Antoine Jacobs, 22, is being held without bail on first-degree murder charges in connection with the killing Aug. 16 of Elvys Augusto Perez, 25, a transgender performer who went by the name Bella Evangelista.

According to court records, Mr. Jacobs told police he thought Mr. Perez was a woman and paid him to perform a sex act. The records say Mr. Jacobs, who turned 22 the day before the shooting, later learned Mr. Perez was a man and killed him near Allison Street and Arkansas Avenue NW.

Mr. Jacobs was charged with first-degree murder while armed. Police flagged the case as a hate crime, but prosecutors have yet to invoke the city’s hate-crime statute, although they reserve the right to enhance the charges at a later date.

A spokeswoman for Roscoe C. Howard, U.S. attorney for the District, declined to comment on whether the hate-crime statute would be invoked.

“I cannot comment on that, as the case is under investigation,” said Julieanne Hinelstein.

The District’s hate-crimes statute, considered to be among the most comprehensive in the nation, was passed in 1989 and defines a hate crime as a “designated act that demonstrates an accused’s prejudice based on the actual or perceived race, color, religion, national origin, sex, age, marital status, personal appearance, sexual orientation, family responsibility, physical handicap, matriculation, or political affiliation of a victim of the subject designated act.”

According to the Merriam Webster Dictionary, “transgender” is defined as “exhibiting the appearance and behavioral characteristics of the opposite sex.”

Under the D.C. Code, a person found guilty of committing a hate or bias crime “shall be fined not more than 11/2 times the maximum fine authorized for the designated act and imprisoned for not more than 11/2 times the maximum term authorized for the designated act.”

“The hate- or bias-crime statute is only dealing with the motivation of the attacker,” said Sgt. Brett Parson, the head of the D.C. Police Gay and Lesbian Liaison Unit. “That can be their complete motivation or just part of their motivation.”

Sgt. Parson said officers responding to the scene of a crime can mark a box on the police report indicating whether they think hate or bias was a motivating factor.

He said officers consult with investigating detectives and that their recommendation is forwarded to a supervisor and then to the department’s intelligence unit. Police present the case to the U.S. Attorney’s Office, and prosecutors decide whether they will invoke the statute.

In general, police don’t flag cases based solely on comments used by an offender, whether made to a victim or to police. But language can play a part.

“Anything you say can be used against you in court and will,” said Sgt. Brett Parson.
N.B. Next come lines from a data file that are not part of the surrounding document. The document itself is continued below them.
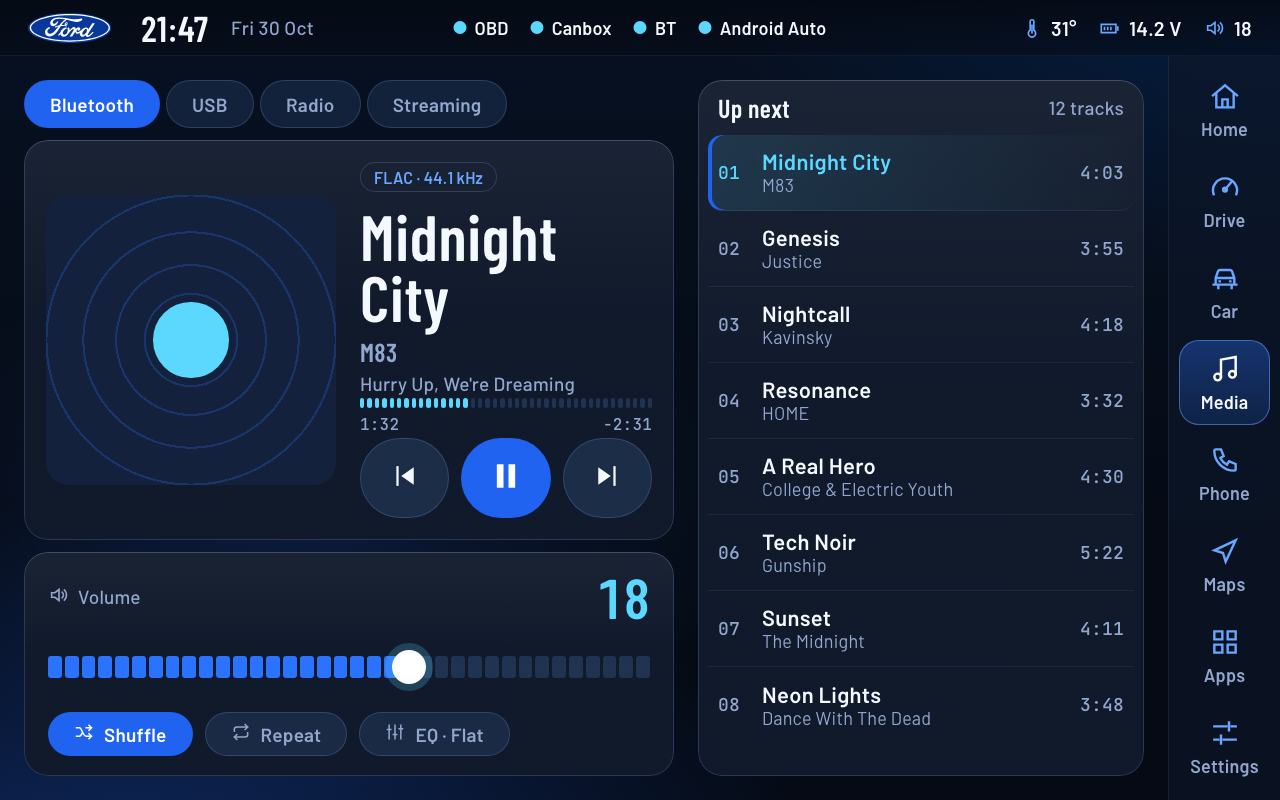
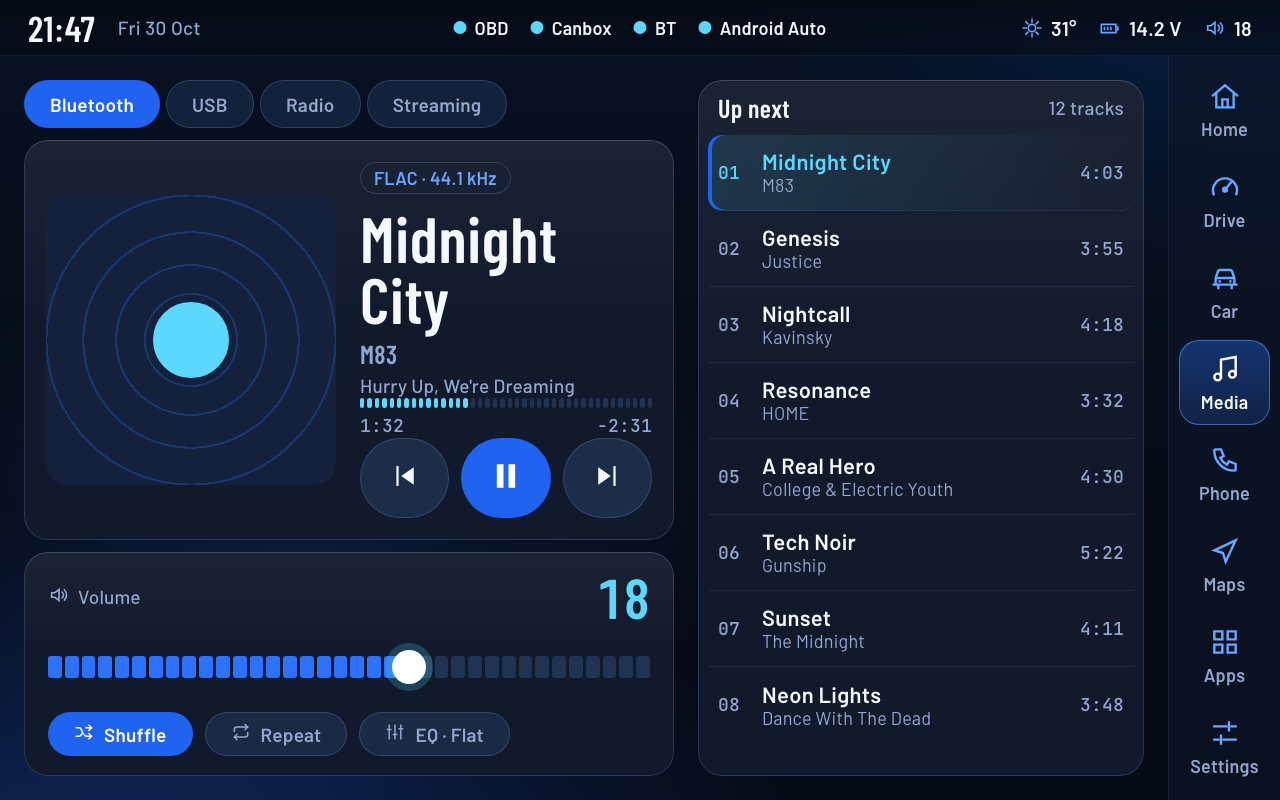
design: finish critique pass: status-bar mark removed (one Ford mark per screen), Battery tile -> Engine load, 18 px text floor, 56 px touch targets, Bluetooth chip link, probe for critiques; shots regenerated

diff --git a/docs/design/site/assets/ui.js b/docs/design/site/assets/ui.js
@@ -318,9 +318,9 @@
   function shell(fr) {
     var active = fr.dataset.active || '', qs = location.search;
     if (fr.dataset.shell !== '0') {
-      var sb = '<header class="sb"><div class="sbl">' + (UI.theme === 'ford' ? UI.logo(30, 'sb-logo') : '') + '<span class="clock">21:47</span><span class="date">' + (UI.theme === 'ford' ? 'Fri 30 Oct' : 'FRI 30 OCT') + '</span></div>' +
+      var sb = '<header class="sb"><div class="sbl"><span class="clock">21:47</span><span class="date">' + (UI.theme === 'ford' ? 'Fri 30 Oct' : 'FRI 30 OCT') + '</span></div>' +
         '<div class="sbc"><span class="link on">OBD</span><span class="link on">Canbox</span><span class="link on">BT</span><span class="link on">Android Auto</span></div>' +
-        '<div class="sbr"><span class="sbs">' + UI.icon('thermo', 22) + '31°</span><span class="sbs">' + UI.icon('batt', 22) + '14.2 V</span><span class="sbs">' + UI.icon('vol', 22) + '18</span></div></header>';
+        '<div class="sbr"><span class="sbs">' + UI.icon('sun', 22) + '31°</span><span class="sbs">' + UI.icon('batt', 22) + '14.2 V</span><span class="sbs">' + UI.icon('vol', 22) + '18</span></div></header>';
       fr.insertAdjacentHTML('afterbegin', sb);
     }
     if (fr.dataset.dock !== '0' && fr.dataset.shell !== '0') {
@@ -365,9 +365,22 @@
     var st = document.querySelector('.stage'); if (!st) return;
     document.querySelectorAll('.frame').forEach(shell);
     document.querySelectorAll('.main .card').forEach(function (c, i) { c.style.setProperty('--i', i); });
+    document.querySelectorAll('.chip, .btn, [onclick]').forEach(function (e) { if (e.closest('svg')) return; var p = getComputedStyle(e).position; if (e.offsetHeight && e.offsetHeight < 56 && (p === 'static' || p === 'relative')) e.classList.add('hit'); });
     hydrate(document); fit(); addEventListener('resize', fit);
     if (UI.onready) UI.onready();
     if (Q.has('qa')) setTimeout(UI.qa, 50);
+    if (Q.has('probe')) setTimeout(function () {                       /* measurements for design critiques: small touch targets and small text */
+      var o = [], seen = {};
+      document.querySelectorAll('a, button, [onclick], .btn, .chip, .tog, .sl').forEach(function (e) {
+        var r = e.getBoundingClientRect(); if (!r.width || e.closest('svg, .scaled')) return;
+        if (e.classList.contains('hit')) return;
+        if (Math.min(r.width, r.height) < 56) o.push('TARGET ' + Math.round(r.width) + 'x' + Math.round(r.height) + ' ' + (e.className && e.className.baseVal === undefined ? e.className : '') + ' "' + (e.textContent || '').trim().slice(0, 24) + '"');
+      });
+      var w = document.createTreeWalker(document.body, NodeFilter.SHOW_TEXT);
+      while (w.nextNode()) { var n = w.currentNode, t = n.textContent.trim(); if (!t || n.parentElement.closest('svg, script, style, pre, figcaption')) continue;
+        var f = parseFloat(getComputedStyle(n.parentElement).fontSize); if (f < 18) { var k = Math.round(f) + 'px ' + t.slice(0, 30); if (!seen[k]) { seen[k] = 1; o.push('TEXT ' + k); } } }
+      var pre = document.createElement('pre'); pre.id = 'probe-out'; pre.textContent = o.length ? o.join('\n') : 'PROBE-CLEAN'; document.body.appendChild(pre);
+    }, 120);
     document.documentElement.setAttribute('data-ready', '1');
   });
 })();

diff --git a/docs/design/site/assets/ui.css b/docs/design/site/assets/ui.css
@@ -66,7 +66,8 @@ i[data-i]{display:inline-flex}
 .h1{font:800 54px/1 var(--f-display);letter-spacing:.03em;text-transform:uppercase}
 .h2{font:800 34px/1 var(--f-display);letter-spacing:.05em;text-transform:uppercase}
 .h3{font:700 26px/1.1 var(--f-display);letter-spacing:.06em;text-transform:uppercase}
-.mono{font:500 16px var(--f-mono);color:var(--dim)}
+.mono{font:500 18px var(--f-mono);color:var(--dim)}
+.hit{position:relative}.hit::after{content:"";position:absolute;inset:calc((56px - 100%) / -2) -12px}   /* grows the touch area to 56 px without changing the look */
 .lime{color:var(--lime)} .cobalt{color:var(--cobalt-lt)} .dim{color:var(--dim)} .white{color:var(--text)}
 .n-xxl{font-size:200px} .n-xl{font-size:120px} .n-l{font-size:72px} .n-m{font-size:56px} .n-s{font-size:40px}
 .tnum{font-variant-numeric:tabular-nums}
@@ -108,7 +109,7 @@ i[data-i]{display:inline-flex}
 .chip.on{background:var(--accent);color:var(--on-accent);box-shadow:none}
 .chip.c{background:var(--c40);color:var(--text)}
 .tabs{display:flex;gap:6px}
-.badge{display:inline-flex;align-items:center;gap:8px;height:30px;padding:0 12px;font:700 16px var(--f-ui);letter-spacing:.1em;text-transform:uppercase;
+.badge{display:inline-flex;align-items:center;gap:8px;height:32px;padding:0 12px;font:700 18px var(--f-ui);letter-spacing:.1em;text-transform:uppercase;
   color:var(--cobalt-lt);box-shadow:inset 0 0 0 1px var(--hair)}
 .badge.lime{color:var(--lime);box-shadow:inset 0 0 0 1px rgba(var(--lime-rgb),.5)}
 .badge.fill{background:var(--accent);color:var(--on-accent);box-shadow:none}
@@ -140,12 +141,12 @@ i[data-i]{display:inline-flex}
 .tbl{width:100%;border-collapse:collapse}
 .tbl th{font:500 18px var(--f-ui);letter-spacing:.12em;text-transform:uppercase;color:var(--dim);text-align:left;padding:8px 10px;border-bottom:1px solid var(--hair)}
 .tbl td{padding:0 10px;height:46px;border-bottom:1px solid var(--hair-soft);font:500 20px var(--f-ui)}
-.tbl td.m{font:500 17px var(--f-mono);color:var(--dim)}
+.tbl td.m{font:500 18px var(--f-mono);color:var(--dim)}
 .tbl td.v{font:800 28px var(--f-display);letter-spacing:.02em}
 
 .key{display:flex;flex-direction:column;align-items:center;justify-content:center;height:84px;background:var(--c25);box-shadow:inset 0 0 0 1px var(--hair);
   clip-path:polygon(0 0,calc(100% - 10px) 0,100% 10px,100% 100%,0 100%)}
-.key b{font:800 44px/1 var(--f-display)} .key small{font:500 15px var(--f-ui);letter-spacing:.2em;color:var(--dim)}
+.key b{font:800 44px/1 var(--f-display)} .key small{font:500 18px var(--f-ui);letter-spacing:.1em;color:var(--dim)}
 
 .warn{display:flex;align-items:center;gap:18px;padding:14px 26px;background:var(--warn);color:var(--on-warn);font:800 28px var(--f-display);
   letter-spacing:.06em;text-transform:uppercase;animation:wp 1s steps(2) infinite}

diff --git a/docs/design/site/screens/home.html b/docs/design/site/screens/home.html
@@ -20,7 +20,7 @@
     <div class="card row g24" style="height:310px;padding:20px" data-od-id="now-playing">
       <div class="art" style="width:270px;height:270px;flex:none"></div>
       <div class="col grow jb">
-        <div class="row jb c"><span class="chip c" style="height:40px">Bluetooth audio</span><a href="media.html" class="lbl white">Queue ›</a></div>
+        <div class="row jb c"><a href="media.html" class="chip c hit" style="height:40px">Bluetooth audio</a><a href="media.html" class="lbl white hit">Queue ›</a></div>
         <div><div class="np-title">Midnight City</div><div class="h3 dim np-sub" style="margin-top:8px">M83 · Hurry Up, We're Dreaming</div></div>
         <div>
           <div class="seg thin sk" data-n="64" data-v=".38" data-c="l"></div>
@@ -69,7 +69,7 @@
     </div>
     <div class="row g12" style="height:110px">
       <div class="card grow col jb tight" data-od-id="vital-coolant"><span class="lbl row c g8"><i data-i="thermo" data-s="22"></i>Coolant</span><span class="num n-m"><span id="cool">92</span><span class="unit">°C</span></span></div>
-      <div class="card grow col jb tight" data-od-id="vital-volt"><span class="lbl row c g8"><i data-i="batt" data-s="22"></i>Battery</span><span class="num n-m">14.2<span class="unit">V</span></span></div>
+      <div class="card grow col jb tight" data-od-id="vital-load"><span class="lbl row c g8"><i data-i="pulse" data-s="22"></i>Engine load</span><span class="num n-m"><span id="load">38</span><span class="unit">%</span></span></div>
     </div>
   </section>
 </main>
@@ -84,7 +84,7 @@ UI.onready = function () {
     UI.setSeg($('rpmbar'), s.rpm / 7000);
     $('boost').textContent = (s.boost >= 0 ? '+' : '') + s.boost.toFixed(2);
     UI.setSeg($('boostbar'), (s.boost + 1) / 2.5);
-    $('cool').textContent = Math.round(s.coolant); $('fuel').textContent = Math.round(s.fuel);
+    $('cool').textContent = Math.round(s.coolant); $('load').textContent = Math.round(s.load); $('fuel').textContent = Math.round(s.fuel);
   });
 };
 </script></body></html>

diff --git a/docs/design/site/screens/car.html b/docs/design/site/screens/car.html
@@ -8,7 +8,7 @@
 .row-s .k{display:flex;align-items:center;gap:12px} .row-s .k .ic{color:var(--cobalt-lt)}
 .st{font:700 18px var(--f-ui);letter-spacing:.1em;text-transform:uppercase;color:var(--text)}
 .st.off{color:var(--dim)} .st.alert{color:var(--lime)}
-.prov{font:500 16px var(--f-mono);color:var(--dim)}
+.prov{font:500 18px var(--f-mono);color:var(--dim)}
 .vent{width:64px;height:56px;display:grid;place-items:center;color:var(--dim);background:var(--c12);box-shadow:inset 0 0 0 1px var(--hair)}
 .vent.on{background:var(--accent);color:var(--on-accent);box-shadow:none}
 </style></head>
@@ -24,7 +24,7 @@
       <div class="row-s"><span class="k"><i data-i="key" data-s="26"></i>Ignition</span><span class="st">On</span></div>
       <div class="row-s"><span class="k"><i data-i="steer" data-s="26"></i>Steering</span><span class="st off">−4° left</span></div>
     </div>
-    <div class="card col tight" data-od-id="legend" style="height:104px;justify-content:center"><span class="lbl">Data source</span><span class="prov" style="margin-top:6px;font-size:17px;line-height:1.3">◇ Depends on the unit's Canbox dialect</span></div>
+    <div class="card col tight" data-od-id="legend" style="height:104px;justify-content:center"><span class="lbl">Data source</span><span class="prov" style="margin-top:6px;font-size:18px;line-height:1.3">◇ Depends on the unit's Canbox dialect</span></div>
   </section>
 
   <section class="grow col g8" data-od-id="car-top">

diff --git a/docs/design/site/screens/sound.html b/docs/design/site/screens/sound.html
@@ -16,7 +16,7 @@
     <div class="row jb c" style="height:44px"><span class="h2">Sound</span><div class="tabs"><span class="chip">Flat</span><span class="chip">Bass</span><span class="chip on">Punch</span><span class="chip">Vocal</span></div></div>
     <div class="card col grow" data-od-id="equalizer">
       <div class="row jb c"><span class="lbl">Equalizer · 8 band</span><span class="badge lime">Punch · edited</span></div>
-      <div class="row grow" style="margin-top:14px;gap:6px"><div class="col jb" style="padding:34px 8px 34px 0;font:500 16px var(--f-mono);color:var(--dim);text-align:right"><span>+12</span><span>0 dB</span><span>−12</span></div><div id="eq" class="row grow" style="align-items:stretch;gap:6px"></div></div>
+      <div class="row grow" style="margin-top:14px;gap:6px"><div class="col jb" style="padding:34px 8px 34px 0;font:500 18px var(--f-mono);color:var(--dim);text-align:right"><span>+12</span><span>0 dB</span><span>−12</span></div><div id="eq" class="row grow" style="align-items:stretch;gap:6px"></div></div>
     </div>
     <div class="card col g12" style="height:150px" data-od-id="volume-block">
       <div class="row jb c"><span class="lbl row c g8"><i data-i="vol" data-s="22"></i>Volume</span><span class="num n-m lime">18</span></div>

diff --git a/docs/design/site/design-system.html b/docs/design/site/design-system.html
@@ -28,7 +28,7 @@
   <div class="cap">Ford theme rules</div>
   <div class="three">
     <div class="pnl"><h3>Blue is structure</h3><p>Ford blue draws rings, bars and borders. Sky blue carries icons. Neither is used for small text.</p></div>
-    <div class="pnl"><h3>Cyan is live</h3><p>Only values that are changing right now (boost, peak, tuned station) use ice-cyan. The speed is white: the primary reading is never coloured.</p></div>
+    <div class="pnl"><h3>Cyan is live</h3><p>Ice-cyan marks values that are live right now (boost, peak, tuned station) and links that are up (connected dots). Nothing else. The speed is white: the primary reading is never coloured.</p></div>
     <div class="pnl"><h3>Amber is the only alarm</h3><p>Redline, door open, low battery and overheating use amber blocks with dark text. No red anywhere, and no colour is ever the only signal.</p></div>
   </div>
   <div class="cap">The Blue Oval</div>

diff --git a/docs/design/site/screens/drive.html b/docs/design/site/screens/drive.html
@@ -6,7 +6,7 @@
 .tile{height:150px;display:flex;flex-direction:column;justify-content:space-between}
 .tile .v{font:800 64px/.9 var(--f-display)}
 .scale{position:relative;height:22px;margin-top:6px}
-.scale span{position:absolute;transform:translateX(-50%);font:500 16px var(--f-mono);color:var(--dim)}
+.scale span{position:absolute;transform:translateX(-50%);font:500 18px var(--f-mono);color:var(--dim)}
 .cell{flex:1;padding:0 22px;border-right:1px solid var(--hair-soft);display:flex;flex-direction:column;justify-content:center;gap:6px}
 .cell:last-child{border:0}
 .cell .v{font:800 40px/.9 var(--f-display)}

diff --git a/docs/design/site/screens/drive-cruise.html b/docs/design/site/screens/drive-cruise.html
@@ -6,7 +6,7 @@
 .side{display:flex;flex-direction:column;justify-content:space-between}
 .side .v{font:800 72px/.9 var(--f-display)}
 .ribbon-lbl{position:relative;height:22px;margin-top:6px}
-.ribbon-lbl span{position:absolute;transform:translateX(-50%);font:500 16px var(--f-mono);color:var(--dim)}
+.ribbon-lbl span{position:absolute;transform:translateX(-50%);font:500 18px var(--f-mono);color:var(--dim)}
 </style></head>
 <body><div class="stage"><div class="frame" data-active="drive">
 <main class="main" data-od-id="drive-cruise">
Sgt. Parson said words can be used in conjunction with past demonstrated biased behavior, the actual or perceived status of the victim, or if the crime is committed on a significant day, such as during a festival.

According to a police report filed in the case, Mr. Jacobs waived his rights to an attorney and conducted a videotaped interview with officers. There is no indication in the report that Mr. Jacobs used any offensive language referring to Mr. Perez or the killing, or had a history of biased behavior.

Since August 2002, five transgender persons have been killed in the District and another seriously injured:

• On Aug. 20, 2002, Deon Davis, 18, who was known as Ukea, and Wilbur Thomas, 19, who was known as Stephanie, were found dead in a vehicle at 50th and C streets SE, each with at least 10 gunshot wounds.

• On April 9, Kevin Young, a transgender person who went by the names “Kim Young” and “Mimi,” was stabbed to death in Northeast.

• On Aug. 16, Elvys Augusto Perez was shot and killed.

• Police were also investigating the shooting of another transgender male about 10 p.m. Wednesday on the 800 block of Third Street NW. The 24-year-old victim remains hospitalized.

• The body of Aaron Marshall, 25, was discovered about 2:30 a.m. Thursday near the 2900 block of Second Street SE. He had been shot in the head.

Sgt. Parson said there are no political motivations behind flagging a case as a hate crime.

“We go with the evidence,” he said. “Whatever the evidence leads us to is what we charge.”

Copyright © 2018 The Washington Times, LLC. Click here for reprint permission.

The Washington Times Comment Policy

The Washington Times is switching its third-party commenting system from Disqus to Spot.IM. You will need to either create an account with Spot.im or if you wish to use your Disqus account look under the Conversation for the link "Have a Disqus Account?". Please read our Comment Policy before commenting.


Click to Read More

Click to Hide